In a recent interview with GamesIndustry International, id Software's John Carmack admitted that he isn't all that excited about the next-generation console hardware. He's more interested in virtual reality, saying that while prettier graphics are nice, this will be the game changer for the industry.

His comments arrive after introducing his own VR headset weeks ago during E3 2012. He plans to sell a limited number of units in a special Doom 3 BFG Edition bundle for the PC later this year, a feature Xbox 360 and PlayStation 3 gamers won't get to experience.

"Sony and Microsoft are going to fight over gigaflops and teraflops and GPUs and all this," he said. "In the end, it won't make that much difference. When you get to this, it makes a really big difference in the experience. Nintendo went and brought motion into the gaming sphere and while only having a tenth of the processing power, was able to outsell all of them in all of these ways. I think someone has an opportunity to do this here. It takes a whole ecosystem though, but it is almost perfect."

He went on to suggest that Microsoft should have made an investment into researching VR technology instead of the current Kinect motion sensor, as the company "screwed up the latency on all of it." This is unfortunate, he said, as Microsoft actually did "some very good software in that." Ultimately, technology doesn't hold back game designers anymore, he said.

"When people ask how tapped out is the current console generation, PCs are 10 times as powerful but you really are still not technically limited," he said. "Any creative vision that a designer could come up with, we can do a pretty good job representing on current generation and certainly on PC. In many ways, I am not all that excited about the next generation. It will let us do everything we want to do now, with the knobs turned up."

"Take a current game like Halo which is a 30 Hz game at 720p," he added. "If you run that at 1080p, 60 frames with high dynamic frame buffers, all of a sudden you've sucked up all the power you have in the next-generation. It will be what we already have, but a lot better. You will be able to redesign with a focus on DirectX 11, but it will not really change anyone's world. It will look a lot better, it will move towards the movie rendering experience and that is better and better, but it's not like the first time you've ever played an FPS. It won't be like putting yourself in the virtual world. All the little things you can do on that, such as playing an audio cue over here, and turning your attention to that.

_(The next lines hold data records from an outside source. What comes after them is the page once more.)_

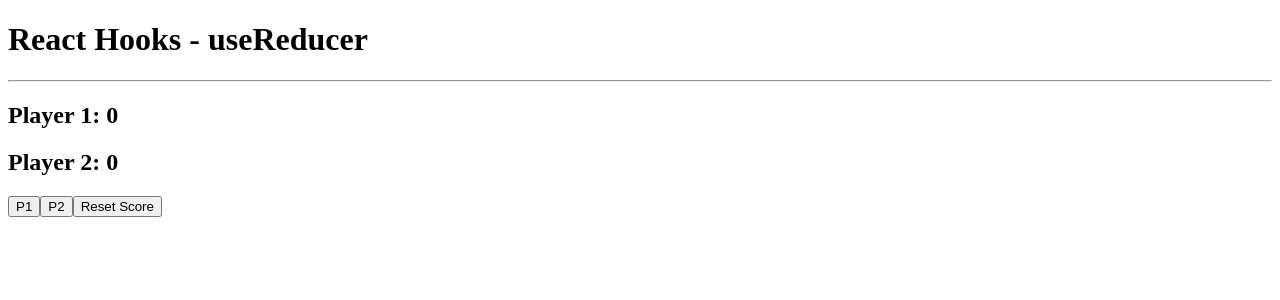
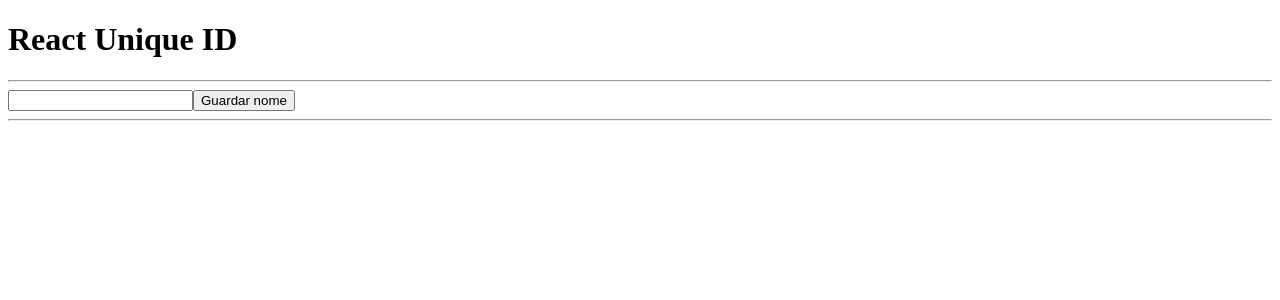
Before and after one commit to cesarfreitax/reactLessons, a React (Vite) app: page / in a window 1280 px wide. Shown: the top 300 px of the page. Built offline with nearby package versions, Linux system fonts and the light colour scheme.

Commit message:
feat: studying uuid npm package

```diff
--- a/package.json
+++ b/package.json
@@ -9,7 +9,8 @@
   },
   "dependencies": {
     "react": "^18.0.0",
-    "react-dom": "^18.0.0"
+    "react-dom": "^18.0.0",
+    "uuid": "^8.3.2"
   },
   "devDependencies": {
     "@types/react": "^18.0.0",
--- a/src/App.jsx
+++ b/src/App.jsx
@@ -1,61 +1,24 @@
-import React, { useReducer } from 'react';
+import React, { useState } from 'react';
+import { Nomes } from './Nomes';
 
 
 export default function App() {
 
-    // reducer
-    const [state, dispatch] = useReducer(reducer, {
-        score_1: 0,
-        score_2: 0
-    })
+    const [nome, setNome] = useState(() => { return '' })
+    const [nomes, setNomes] = useState( () => { return [] })
 
-    function reducer(state, action) {
-        switch (action.type) {
-            case 'SCORE1':
-                return {
-                    score_1: state.score_1 +1,
-                    score_2: state.score_2
-                }
-            case 'SCORE2':
-                return {
-                    score_1: state.score_1,
-                    score_2: state.score_2 +1
-                }
-            case 'RESET':
-                return {
-                    score_1: 0,
-                    score_2: 0
-                }
-            default:
-                break;
-        }
-    }
-
-
-    //  --------
-    function incrementar1() {
-        dispatch({ type: 'SCORE1' })
-    }
-
-    function incrementar2() {
-        dispatch({ type: 'SCORE2' })
-    }
-
-    function reset() {
-        dispatch({ type: 'RESET' })
+    function guardarNome(){
+        setNomes(tmp => [...tmp, nome])
     }
 
     return (
         <>
-            <h1>React Hooks - useReducer</h1>
+            <h1>React Unique ID</h1>
             <hr />
-
-            <h2>Player 1: {state.score_1}</h2>
-            <h2>Player 2: {state.score_2}</h2>
-
-            <button onClick={incrementar1}>P1</button>
-            <button onClick={incrementar2}>P2</button>
-            <button onClick={reset}>Reset Score</button>
+            <input type="text"  onChange={e => setNome(e.target.value)} value={nome} />
+            <button onClick={guardarNome}>Guardar nome</button>
+            <hr />
+            <Nomes nomes={nomes}/>
         </>
     )
 }
--- /dev/null
+++ b/src/Nomes.jsx
@@ -0,0 +1,10 @@
+import React from "react";
+import { v4 as uuid } from 'uuid';
+
+export function Nomes({nomes}){
+    return (
+        <>
+        {nomes.map(nome => <p key={uuid()}>{nome} {uuid()}</p>)}
+        </>
+    )
+}
```
Also changed, not shown: 1 other file (tests, documents, lock files or other folders).
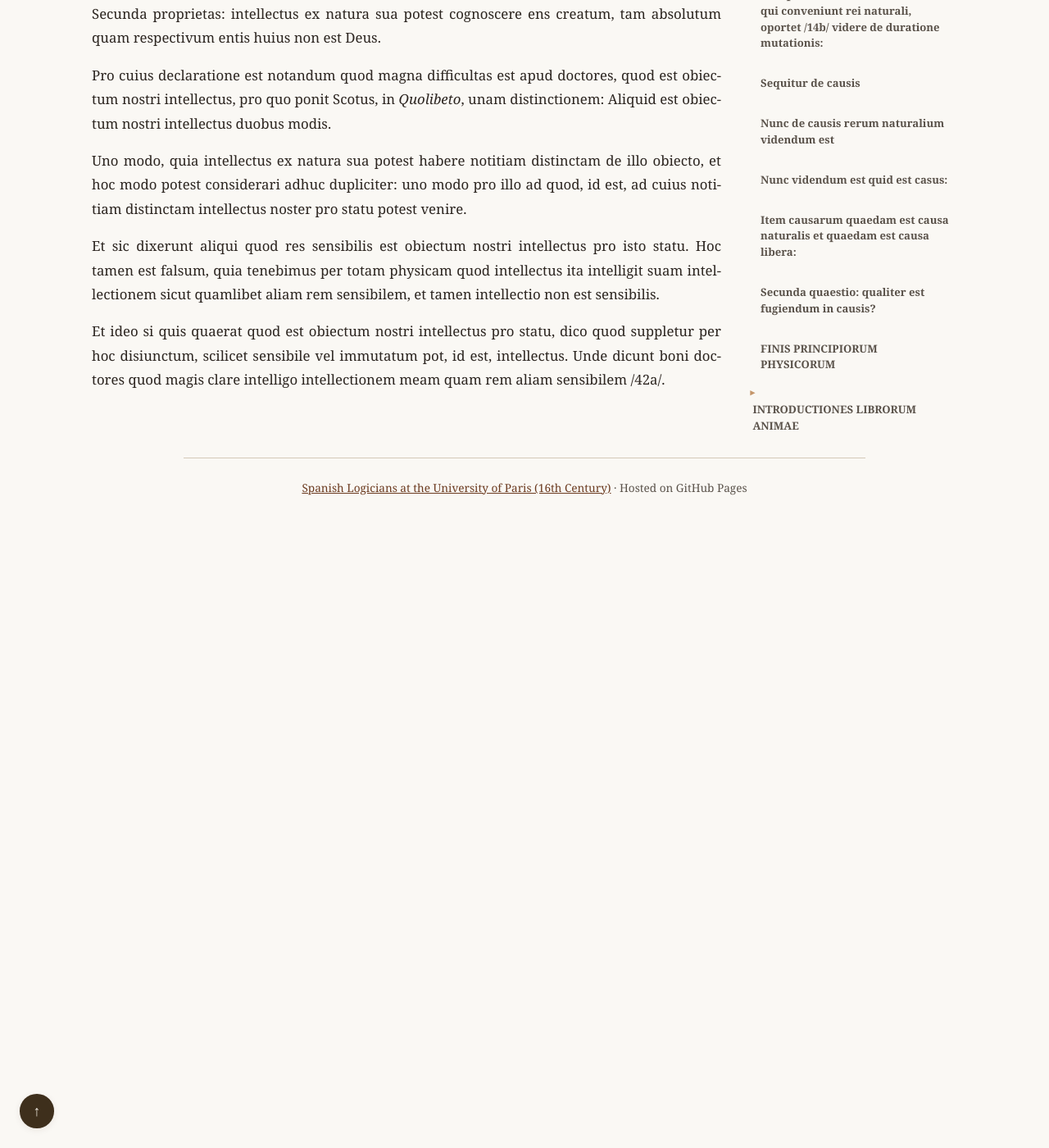
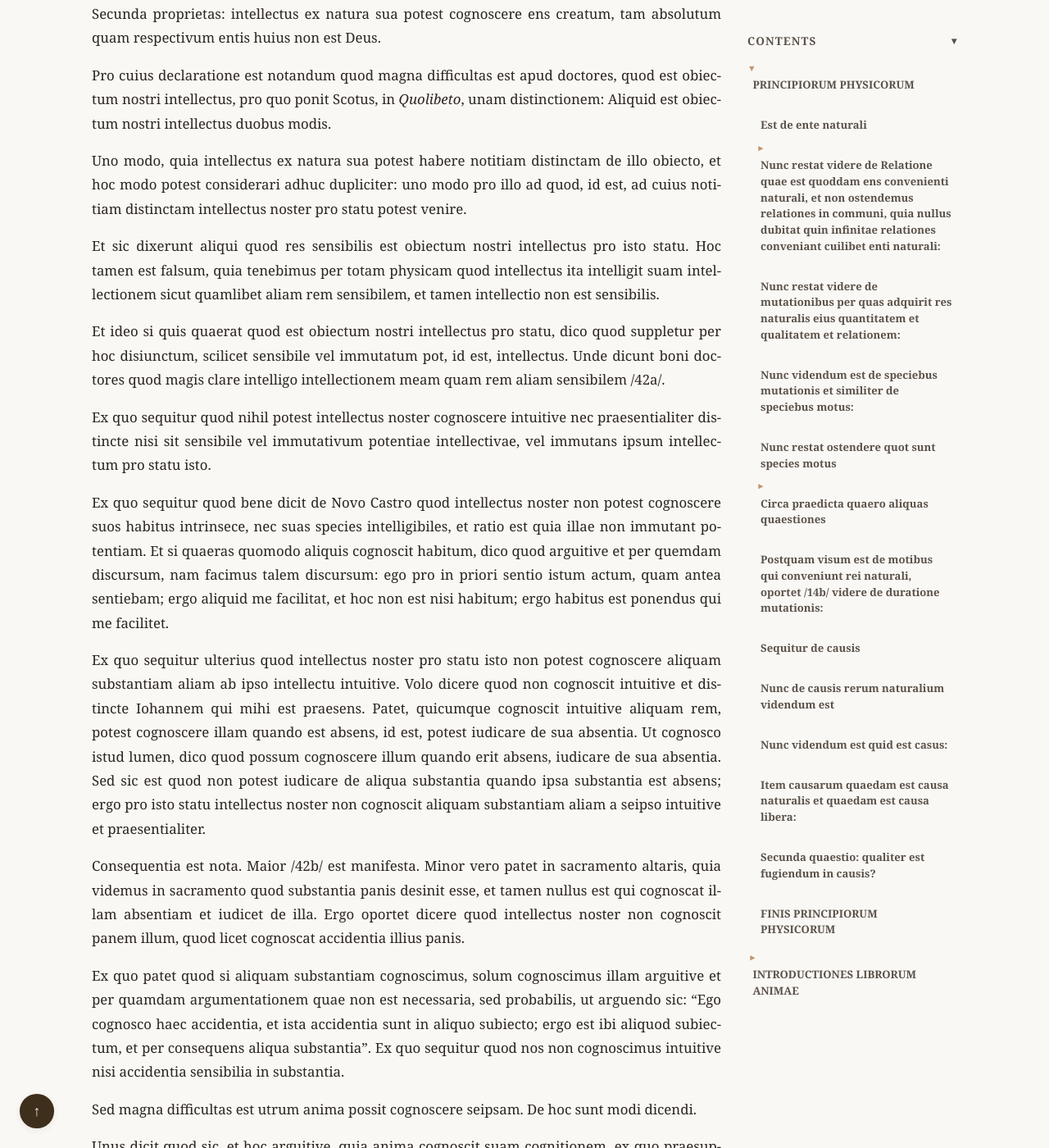
Before and after one commit to JoseBalado/Spanish-Logicians-at-the-University-of-Paris, a Jekyll site: the page built from philosophers/Jeronimo-Pardo/Principiorum-Phisicorum-et-Introductiones-Librorum-Animae.md, in a window 1280 px wide and 1400 px high, scrolled down 48446 px. Shown: the whole window at 82% size. Built offline with Jekyll 4.4.1, drawn with Linux system fonts in a browser that asks for light colours; before the commit the page ends 49076 px from its top, so only the background shows below that; some of the changed text lies outside the part shown.

Commit message:
Pardo, De Anima, page 42

```diff
--- a/cspell-latin-custom.txt
+++ b/cspell-latin-custom.txt
@@ -985,6 +985,8 @@ fabrefactio
 fabricamenta
 facialiter
 facilitant
+facilitat
+facilitet
 factibile
 factibili
 factibilia
--- a/philosophers/Jeronimo-Pardo/Principiorum-Phisicorum-et-Introductiones-Librorum-Animae.md
+++ b/philosophers/Jeronimo-Pardo/Principiorum-Phisicorum-et-Introductiones-Librorum-Animae.md
@@ -906,6 +906,24 @@ Et sic dixerunt aliqui quod res sensibilis est obiectum nostri intellectus pro i
 
 Et ideo si quis quaerat quod est obiectum nostri intellectus pro statu, dico quod suppletur per hoc disiunctum, scilicet sensibile vel immutatum pot, id est, intellectus. Unde dicunt boni doctores quod magis clare intelligo intellectionem meam quam rem aliam sensibilem /42a/.
 
+Ex quo sequitur quod nihil potest intellectus noster cognoscere intuitive nec praesentialiter distincte nisi sit sensibile vel immutativum potentiae intellectivae, vel immutans ipsum intellectum pro statu isto.
+
+Ex quo sequitur quod bene dicit de Novo Castro quod intellectus noster non potest cognoscere suos habitus intrinsece, nec suas species intelligibiles, et ratio est quia illae non immutant potentiam. Et si quaeras quomodo aliquis cognoscit habitum, dico quod arguitive et per quemdam discursum, nam facimus talem discursum: ego pro in priori sentio istum actum, quam antea sentiebam; ergo aliquid me facilitat, et hoc non est nisi habitum; ergo habitus est ponendus qui me facilitet.
+
+Ex quo sequitur ulterius quod intellectus noster pro statu isto non potest cognoscere aliquam substantiam aliam ab ipso intellectu intuitive. Volo dicere quod non cognoscit intuitive et distincte Iohannem qui mihi est praesens. Patet, quicumque cognoscit intuitive aliquam rem, potest cognoscere illam quando est absens, id est, potest iudicare de sua absentia. Ut cognosco istud lumen, dico quod possum cognoscere illum quando erit absens, iudicare de sua absentia. Sed sic est quod non potest iudicare de aliqua substantia quando ipsa substantia est absens; ergo pro isto statu intellectus noster non cognoscit aliquam substantiam aliam a seipso intuitive et praesentialiter.
+
+Consequentia est nota. Maior /42b/ est manifesta. Minor vero patet in sacramento altaris, quia videmus in sacramento quod substantia panis desinit esse, et tamen nullus est qui cognoscat illam absentiam et iudicet de illa. Ergo oportet dicere quod intellectus noster non cognoscit panem illum, quod licet cognoscat accidentia illius panis.
+
+Ex quo patet quod si aliquam substantiam cognoscimus, solum cognoscimus illam arguitive et per quamdam argumentationem quae non est necessaria, sed probabilis, ut arguendo sic: "Ego cognosco haec accidentia, et ista accidentia sunt in aliquo subiecto; ergo est ibi aliquod subiectum, et per consequens aliqua substantia". Ex quo sequitur quod nos non cognoscimus intuitive nisi accidentia sensibilia in substantia.
+
+Sed magna difficultas est utrum anima possit cognoscere seipsam. De hoc sunt modi dicendi.
+
+Unus dicit quod sic, et hoc arguitive, quia anima cognoscit suam cognitionem, ex quo praesupposito arguitur sic: "Sicut cognitio non est alicuius corporis; ergo est alicuius alterius a corpore, et illud non est corporis; ergo est ipsius animae".
+
+Alii voluerunt dicere quod anima cognoscit seipsam intuitive pro statu isto, et ratio est prima propter similitudinem suae cognitionis ad seipsam, sive propter similitudinem suorum actuum ad seipsam.
+
+Uterque istorum modorum est probabilis, et credo quod primus est potior /43a/.
+
 
 
 <!--
@@ -934,4 +952,5 @@ Page 38b: in prophetis ] emend. imperfectis
 Page 39b: Primo ] emend. Tertio
 Page 39b: exteriorum ] del. et exterioris vel exteriorum
 Page 39b: organo ] conj. impo
+Page 42b: Sicut ] sic
 -->
```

That will be more of the discontinuous step like we've had with first going to 3D or first using a mouse."

To read the rest of the interview, head here.